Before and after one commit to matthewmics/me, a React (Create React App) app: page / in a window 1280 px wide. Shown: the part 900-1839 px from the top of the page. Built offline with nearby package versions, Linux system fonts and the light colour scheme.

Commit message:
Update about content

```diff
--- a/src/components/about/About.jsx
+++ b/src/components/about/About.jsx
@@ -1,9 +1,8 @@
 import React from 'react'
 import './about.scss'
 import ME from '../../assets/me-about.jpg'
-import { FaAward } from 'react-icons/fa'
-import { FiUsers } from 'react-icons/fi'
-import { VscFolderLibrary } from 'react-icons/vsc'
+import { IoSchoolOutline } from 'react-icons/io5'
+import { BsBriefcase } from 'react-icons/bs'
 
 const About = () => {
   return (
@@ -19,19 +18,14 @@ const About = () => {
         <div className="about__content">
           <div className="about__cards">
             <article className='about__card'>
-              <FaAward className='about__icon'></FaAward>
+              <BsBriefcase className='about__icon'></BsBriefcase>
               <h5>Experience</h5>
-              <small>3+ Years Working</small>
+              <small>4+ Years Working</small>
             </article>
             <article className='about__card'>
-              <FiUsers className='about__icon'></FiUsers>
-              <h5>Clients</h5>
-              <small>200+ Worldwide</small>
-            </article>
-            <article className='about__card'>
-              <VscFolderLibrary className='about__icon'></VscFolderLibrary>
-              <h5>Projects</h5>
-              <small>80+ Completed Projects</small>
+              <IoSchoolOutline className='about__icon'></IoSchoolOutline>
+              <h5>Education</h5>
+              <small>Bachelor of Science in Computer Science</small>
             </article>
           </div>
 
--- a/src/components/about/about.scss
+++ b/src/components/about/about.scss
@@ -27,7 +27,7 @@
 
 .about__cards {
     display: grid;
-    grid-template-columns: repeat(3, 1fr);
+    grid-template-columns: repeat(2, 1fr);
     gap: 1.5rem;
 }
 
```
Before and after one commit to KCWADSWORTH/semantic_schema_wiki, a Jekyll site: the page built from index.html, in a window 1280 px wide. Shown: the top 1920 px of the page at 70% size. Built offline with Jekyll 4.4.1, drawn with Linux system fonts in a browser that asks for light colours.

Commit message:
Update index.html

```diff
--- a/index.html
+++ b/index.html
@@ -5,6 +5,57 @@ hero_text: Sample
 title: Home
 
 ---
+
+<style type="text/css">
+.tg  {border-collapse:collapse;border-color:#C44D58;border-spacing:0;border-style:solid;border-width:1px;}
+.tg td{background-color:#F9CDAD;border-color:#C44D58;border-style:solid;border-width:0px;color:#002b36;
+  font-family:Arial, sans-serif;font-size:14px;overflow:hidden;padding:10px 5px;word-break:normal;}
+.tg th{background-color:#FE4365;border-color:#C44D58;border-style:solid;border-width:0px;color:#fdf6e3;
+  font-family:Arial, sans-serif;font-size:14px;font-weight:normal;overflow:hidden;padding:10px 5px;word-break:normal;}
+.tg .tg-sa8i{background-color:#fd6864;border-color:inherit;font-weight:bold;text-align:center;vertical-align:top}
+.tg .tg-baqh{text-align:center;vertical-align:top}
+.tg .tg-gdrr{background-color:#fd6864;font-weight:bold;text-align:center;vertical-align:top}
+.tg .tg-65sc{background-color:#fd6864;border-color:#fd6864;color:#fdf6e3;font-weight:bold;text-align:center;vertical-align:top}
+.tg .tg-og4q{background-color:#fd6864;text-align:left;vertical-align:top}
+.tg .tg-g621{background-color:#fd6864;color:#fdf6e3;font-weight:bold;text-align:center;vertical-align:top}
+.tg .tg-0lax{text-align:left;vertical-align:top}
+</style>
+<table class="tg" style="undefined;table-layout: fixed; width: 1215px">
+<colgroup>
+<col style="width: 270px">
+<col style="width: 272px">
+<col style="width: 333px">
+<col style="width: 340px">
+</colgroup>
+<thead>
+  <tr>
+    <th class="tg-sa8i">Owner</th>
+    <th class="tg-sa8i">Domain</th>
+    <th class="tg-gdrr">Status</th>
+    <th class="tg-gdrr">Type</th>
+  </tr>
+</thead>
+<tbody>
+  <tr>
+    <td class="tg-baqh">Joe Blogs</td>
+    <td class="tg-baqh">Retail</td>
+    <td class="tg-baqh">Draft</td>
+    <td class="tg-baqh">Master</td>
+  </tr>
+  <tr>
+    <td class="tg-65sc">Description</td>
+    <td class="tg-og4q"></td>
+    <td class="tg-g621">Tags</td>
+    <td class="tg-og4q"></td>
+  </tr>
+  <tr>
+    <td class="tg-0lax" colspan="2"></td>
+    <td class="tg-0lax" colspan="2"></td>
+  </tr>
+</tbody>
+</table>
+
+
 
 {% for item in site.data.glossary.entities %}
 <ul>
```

**Exercise brief:**
Take from the material above every line that includes the word "small".

**Exercise response:**
-              <small>3+ Years Working</small>
+              <small>4+ Years Working</small>
-              <small>200+ Worldwide</small>
-              <small>80+ Completed Projects</small>
+              <small>Bachelor of Science in Computer Science</small>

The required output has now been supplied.